Supporters of the current nuclear accord claim that there is no way in which new terms could be negotiated into an existing agreement - even though the JCPOA is not technically a binding treaty, but merely an informal understanding. In fact, there is ample precedent for this occurring, including US President Ronald Reagan's successful renegotiation of the Strategic Arms Limitation Treaty (SALT) with the Soviet Union, replacing it with the Strategic Arms Reduction Treaty (START), which actually did significantly more to reduce both countries' nuclear stockpiles.

Furthermore, it's important to remember that Iran reaps many economic and diplomatic benefits from remaining in the agreement - and the possibility of US withdrawal could place pressure on Iran to prove to other parties that it is adhering to it. Meanwhile, some of the other JCPOA signatories - Russia, France, China, UK and Germany - have already indicated that they are now ready to discuss the need to impose new penalties on Iran for its misbehaviour, including both the missile tests and the destabilising regional activities.

In any case, the JCPOA was at its best a temporary fix. Unless the Iranian regime drastically altered its character in the meantime, the outcome of it was always to either enable Iran to have nuclear weapons at the end of its sunset clauses, or to covertly develop nuclear weapons earlier.

Iran is today no doubt watching how the world reacts to a nuclear North Korea.

North Korea was able to develop its nuclear weapons under the international community's watch - despite nuclear agreements not that dissimilar to the JCPOA - and now threatens mayhem around the world. Iran must be prevented from doing the same.

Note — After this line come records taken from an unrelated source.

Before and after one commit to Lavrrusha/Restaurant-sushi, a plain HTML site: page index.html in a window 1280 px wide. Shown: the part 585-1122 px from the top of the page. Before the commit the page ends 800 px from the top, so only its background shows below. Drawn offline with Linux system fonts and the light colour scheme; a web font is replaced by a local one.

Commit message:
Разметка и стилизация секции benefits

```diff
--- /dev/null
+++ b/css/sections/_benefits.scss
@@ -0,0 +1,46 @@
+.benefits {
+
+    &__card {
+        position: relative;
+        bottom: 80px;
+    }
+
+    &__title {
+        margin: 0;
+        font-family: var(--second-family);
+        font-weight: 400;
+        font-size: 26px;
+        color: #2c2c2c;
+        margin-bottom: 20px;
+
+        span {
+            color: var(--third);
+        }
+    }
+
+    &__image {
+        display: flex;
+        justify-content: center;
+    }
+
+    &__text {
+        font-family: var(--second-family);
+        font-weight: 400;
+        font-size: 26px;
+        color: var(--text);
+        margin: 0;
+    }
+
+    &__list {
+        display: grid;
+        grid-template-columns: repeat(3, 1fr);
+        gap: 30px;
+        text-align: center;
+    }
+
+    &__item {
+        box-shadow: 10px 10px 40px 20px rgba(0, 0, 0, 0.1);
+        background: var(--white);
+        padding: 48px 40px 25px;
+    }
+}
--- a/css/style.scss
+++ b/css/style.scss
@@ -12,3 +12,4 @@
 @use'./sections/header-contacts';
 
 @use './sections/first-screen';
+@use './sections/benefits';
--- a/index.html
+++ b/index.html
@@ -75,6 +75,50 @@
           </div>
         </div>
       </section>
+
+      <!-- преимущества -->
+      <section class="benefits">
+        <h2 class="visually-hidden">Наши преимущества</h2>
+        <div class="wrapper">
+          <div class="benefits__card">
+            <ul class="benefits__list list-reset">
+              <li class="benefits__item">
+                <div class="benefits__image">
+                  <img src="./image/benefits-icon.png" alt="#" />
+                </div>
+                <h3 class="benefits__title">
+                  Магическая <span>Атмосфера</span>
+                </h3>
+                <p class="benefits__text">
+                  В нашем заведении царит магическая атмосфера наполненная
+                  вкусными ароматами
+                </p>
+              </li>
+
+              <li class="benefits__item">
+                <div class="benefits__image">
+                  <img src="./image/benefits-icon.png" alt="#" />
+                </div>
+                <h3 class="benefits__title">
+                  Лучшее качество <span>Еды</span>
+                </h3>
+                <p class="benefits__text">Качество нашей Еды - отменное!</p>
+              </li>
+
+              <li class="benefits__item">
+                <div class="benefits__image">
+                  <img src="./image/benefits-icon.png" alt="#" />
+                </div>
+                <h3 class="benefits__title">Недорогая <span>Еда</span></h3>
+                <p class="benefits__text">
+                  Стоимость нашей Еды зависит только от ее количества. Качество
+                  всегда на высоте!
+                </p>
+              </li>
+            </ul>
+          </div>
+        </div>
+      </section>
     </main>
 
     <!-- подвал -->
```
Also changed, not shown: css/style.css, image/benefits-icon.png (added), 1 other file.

While success is far from guaranteed, President Trump's announcement was a significant step in the right direction.